## Aim of the task
The required output is every record, written out exactly.

==================================================

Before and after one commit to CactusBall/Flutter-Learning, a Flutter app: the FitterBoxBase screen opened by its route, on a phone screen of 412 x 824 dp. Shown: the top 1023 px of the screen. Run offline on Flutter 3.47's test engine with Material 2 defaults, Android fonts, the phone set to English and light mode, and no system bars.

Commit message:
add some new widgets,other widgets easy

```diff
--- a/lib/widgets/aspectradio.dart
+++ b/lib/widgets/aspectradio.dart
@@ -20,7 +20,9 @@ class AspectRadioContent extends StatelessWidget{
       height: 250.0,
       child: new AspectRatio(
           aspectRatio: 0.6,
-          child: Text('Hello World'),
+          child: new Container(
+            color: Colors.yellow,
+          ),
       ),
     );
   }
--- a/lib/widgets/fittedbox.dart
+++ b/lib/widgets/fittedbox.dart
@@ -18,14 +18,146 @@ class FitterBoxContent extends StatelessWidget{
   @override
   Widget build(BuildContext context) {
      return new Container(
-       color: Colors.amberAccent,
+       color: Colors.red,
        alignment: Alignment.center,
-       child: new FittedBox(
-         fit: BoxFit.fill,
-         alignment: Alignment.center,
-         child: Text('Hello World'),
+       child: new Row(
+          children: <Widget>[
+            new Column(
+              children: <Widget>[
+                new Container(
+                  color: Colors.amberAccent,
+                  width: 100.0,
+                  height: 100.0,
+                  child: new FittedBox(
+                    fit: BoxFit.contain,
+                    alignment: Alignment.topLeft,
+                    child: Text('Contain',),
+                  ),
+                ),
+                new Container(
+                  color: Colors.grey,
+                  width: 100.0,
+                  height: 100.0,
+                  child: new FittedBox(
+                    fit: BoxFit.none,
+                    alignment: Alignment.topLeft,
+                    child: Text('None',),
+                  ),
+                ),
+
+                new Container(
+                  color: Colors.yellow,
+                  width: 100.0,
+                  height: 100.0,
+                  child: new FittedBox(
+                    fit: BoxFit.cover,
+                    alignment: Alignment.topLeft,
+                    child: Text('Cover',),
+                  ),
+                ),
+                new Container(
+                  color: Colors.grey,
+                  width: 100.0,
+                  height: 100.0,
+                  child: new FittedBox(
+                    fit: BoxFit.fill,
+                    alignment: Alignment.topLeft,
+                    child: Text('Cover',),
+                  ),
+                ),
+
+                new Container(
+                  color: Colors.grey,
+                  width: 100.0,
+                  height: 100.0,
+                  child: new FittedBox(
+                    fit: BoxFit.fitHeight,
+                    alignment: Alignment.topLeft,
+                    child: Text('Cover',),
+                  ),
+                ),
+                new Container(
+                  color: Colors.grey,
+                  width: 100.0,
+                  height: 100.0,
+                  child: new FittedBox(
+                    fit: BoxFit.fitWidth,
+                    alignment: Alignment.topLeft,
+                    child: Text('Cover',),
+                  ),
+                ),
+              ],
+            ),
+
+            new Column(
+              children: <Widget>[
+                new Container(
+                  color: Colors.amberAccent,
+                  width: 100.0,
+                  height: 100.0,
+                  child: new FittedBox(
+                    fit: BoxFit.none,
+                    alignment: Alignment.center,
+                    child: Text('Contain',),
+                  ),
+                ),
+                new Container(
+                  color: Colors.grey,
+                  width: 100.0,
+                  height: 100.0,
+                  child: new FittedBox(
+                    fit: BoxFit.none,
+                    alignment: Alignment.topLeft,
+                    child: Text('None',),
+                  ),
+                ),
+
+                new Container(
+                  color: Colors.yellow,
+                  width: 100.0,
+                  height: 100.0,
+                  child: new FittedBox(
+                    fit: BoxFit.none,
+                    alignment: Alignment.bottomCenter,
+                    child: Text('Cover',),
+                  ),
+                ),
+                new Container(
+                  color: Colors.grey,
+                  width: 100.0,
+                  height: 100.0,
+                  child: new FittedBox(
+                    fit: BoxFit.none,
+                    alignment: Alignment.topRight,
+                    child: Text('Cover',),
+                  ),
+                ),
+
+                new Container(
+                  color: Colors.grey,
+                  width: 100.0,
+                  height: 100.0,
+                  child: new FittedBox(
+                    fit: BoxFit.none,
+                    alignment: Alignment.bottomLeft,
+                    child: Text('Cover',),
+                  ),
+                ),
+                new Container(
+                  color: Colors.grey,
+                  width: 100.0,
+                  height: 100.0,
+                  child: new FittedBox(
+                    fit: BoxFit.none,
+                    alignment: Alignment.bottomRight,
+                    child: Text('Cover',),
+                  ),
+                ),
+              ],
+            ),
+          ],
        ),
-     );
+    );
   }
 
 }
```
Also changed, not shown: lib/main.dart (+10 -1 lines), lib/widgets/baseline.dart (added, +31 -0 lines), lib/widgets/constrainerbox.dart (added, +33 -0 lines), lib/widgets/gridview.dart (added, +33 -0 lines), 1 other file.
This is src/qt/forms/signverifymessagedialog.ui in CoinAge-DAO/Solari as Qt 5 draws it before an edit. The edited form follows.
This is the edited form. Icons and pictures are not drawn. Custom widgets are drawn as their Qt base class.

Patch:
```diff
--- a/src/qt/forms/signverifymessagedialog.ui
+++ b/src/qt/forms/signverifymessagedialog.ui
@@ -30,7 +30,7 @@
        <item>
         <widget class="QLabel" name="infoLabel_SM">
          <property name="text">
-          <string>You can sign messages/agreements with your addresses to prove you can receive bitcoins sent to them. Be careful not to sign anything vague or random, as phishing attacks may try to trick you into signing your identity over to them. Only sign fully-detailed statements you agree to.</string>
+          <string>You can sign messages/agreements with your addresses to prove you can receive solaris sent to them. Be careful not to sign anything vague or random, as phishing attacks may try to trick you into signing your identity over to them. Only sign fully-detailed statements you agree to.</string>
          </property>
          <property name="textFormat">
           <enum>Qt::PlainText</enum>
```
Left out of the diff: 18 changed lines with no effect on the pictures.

==================================================

## Task answer
Before and after one commit to CactusBall/Flutter-Learning, a Flutter app: the FitterBoxBase screen opened by its route, on a phone screen of 412 x 824 dp. Shown: the top 1023 px of the screen. Run offline on Flutter 3.47's test engine with Material 2 defaults, Android fonts, the phone set to English and light mode, and no system bars.

Commit message:
add some new widgets,other widgets easy

```diff
--- a/lib/widgets/aspectradio.dart
+++ b/lib/widgets/aspectradio.dart
@@ -20,7 +20,9 @@ class AspectRadioContent extends StatelessWidget{
       height: 250.0,
       child: new AspectRatio(
           aspectRatio: 0.6,
-          child: Text('Hello World'),
+          child: new Container(
+            color: Colors.yellow,
+          ),
       ),
     );
   }
--- a/lib/widgets/fittedbox.dart
+++ b/lib/widgets/fittedbox.dart
@@ -18,14 +18,146 @@ class FitterBoxContent extends StatelessWidget{
   @override
   Widget build(BuildContext context) {
      return new Container(
-       color: Colors.amberAccent,
+       color: Colors.red,
        alignment: Alignment.center,
-       child: new FittedBox(
-         fit: BoxFit.fill,
-         alignment: Alignment.center,
-         child: Text('Hello World'),
+       child: new Row(
+          children: <Widget>[
+            new Column(
+              children: <Widget>[
+                new Container(
+                  color: Colors.amberAccent,
+                  width: 100.0,
+                  height: 100.0,
+                  child: new FittedBox(
+                    fit: BoxFit.contain,
+                    alignment: Alignment.topLeft,
+                    child: Text('Contain',),
+                  ),
+                ),
+                new Container(
+                  color: Colors.grey,
+                  width: 100.0,
+                  height: 100.0,
+                  child: new FittedBox(
+                    fit: BoxFit.none,
+                    alignment: Alignment.topLeft,
+                    child: Text('None',),
+                  ),
+                ),
+
+                new Container(
+                  color: Colors.yellow,
+                  width: 100.0,
+                  height: 100.0,
+                  child: new FittedBox(
+                    fit: BoxFit.cover,
+                    alignment: Alignment.topLeft,
+                    child: Text('Cover',),
+                  ),
+                ),
+                new Container(
+                  color: Colors.grey,
+                  width: 100.0,
+                  height: 100.0,
+                  child: new FittedBox(
+                    fit: BoxFit.fill,
+                    alignment: Alignment.topLeft,
+                    child: Text('Cover',),
+                  ),
+                ),
+
+                new Container(
+                  color: Colors.grey,
+                  width: 100.0,
+                  height: 100.0,
+                  child: new FittedBox(
+                    fit: BoxFit.fitHeight,
+                    alignment: Alignment.topLeft,
+                    child: Text('Cover',),
+                  ),
+                ),
+                new Container(
+                  color: Colors.grey,
+                  width: 100.0,
+                  height: 100.0,
+                  child: new FittedBox(
+                    fit: BoxFit.fitWidth,
+                    alignment: Alignment.topLeft,
+                    child: Text('Cover',),
+                  ),
+                ),
+              ],
+            ),
+
+            new Column(
+              children: <Widget>[
+                new Container(
+                  color: Colors.amberAccent,
+                  width: 100.0,
+                  height: 100.0,
+                  child: new FittedBox(
+                    fit: BoxFit.none,
+                    alignment: Alignment.center,
+                    child: Text('Contain',),
+                  ),
+                ),
+                new Container(
+                  color: Colors.grey,
+                  width: 100.0,
+                  height: 100.0,
+                  child: new FittedBox(
+                    fit: BoxFit.none,
+                    alignment: Alignment.topLeft,
+                    child: Text('None',),
+                  ),
+                ),
+
+                new Container(
+                  color: Colors.yellow,
+                  width: 100.0,
+                  height: 100.0,
+                  child: new FittedBox(
+                    fit: BoxFit.none,
+                    alignment: Alignment.bottomCenter,
+                    child: Text('Cover',),
+                  ),
+                ),
+                new Container(
+                  color: Colors.grey,
+                  width: 100.0,
+                  height: 100.0,
+                  child: new FittedBox(
+                    fit: BoxFit.none,
+                    alignment: Alignment.topRight,
+                    child: Text('Cover',),
+                  ),
+                ),
+
+                new Container(
+                  color: Colors.grey,
+                  width: 100.0,
+                  height: 100.0,
+                  child: new FittedBox(
+                    fit: BoxFit.none,
+                    alignment: Alignment.bottomLeft,
+                    child: Text('Cover',),
+                  ),
+                ),
+                new Container(
+                  color: Colors.grey,
+                  width: 100.0,
+                  height: 100.0,
+                  child: new FittedBox(
+                    fit: BoxFit.none,
+                    alignment: Alignment.bottomRight,
+                    child: Text('Cover',),
+                  ),
+                ),
+              ],
+            ),
+          ],
        ),
-     );
+    );
   }
 
 }
```
Also changed, not shown: lib/main.dart (+10 -1 lines), lib/widgets/baseline.dart (added, +31 -0 lines), lib/widgets/constrainerbox.dart (added, +33 -0 lines), lib/widgets/gridview.dart (added, +33 -0 lines), 1 other file.
This is src/qt/forms/signverifymessagedialog.ui in CoinAge-DAO/Solari as Qt 5 draws it before an edit. The edited form follows.
This is the edited form. Icons and pictures are not drawn. Custom widgets are drawn as their Qt base class.

Patch:
```diff
--- a/src/qt/forms/signverifymessagedialog.ui
+++ b/src/qt/forms/signverifymessagedialog.ui
@@ -30,7 +30,7 @@
        <item>
         <widget class="QLabel" name="infoLabel_SM">
          <property name="text">
-          <string>You can sign messages/agreements with your addresses to prove you can receive bitcoins sent to them. Be careful not to sign anything vague or random, as phishing attacks may try to trick you into signing your identity over to them. Only sign fully-detailed statements you agree to.</string>
+          <string>You can sign messages/agreements with your addresses to prove you can receive solaris sent to them. Be careful not to sign anything vague or random, as phishing attacks may try to trick you into signing your identity over to them. Only sign fully-detailed statements you agree to.</string>
          </property>
          <property name="textFormat">
           <enum>Qt::PlainText</enum>
```
Left out of the diff: 18 changed lines with no effect on the pictures.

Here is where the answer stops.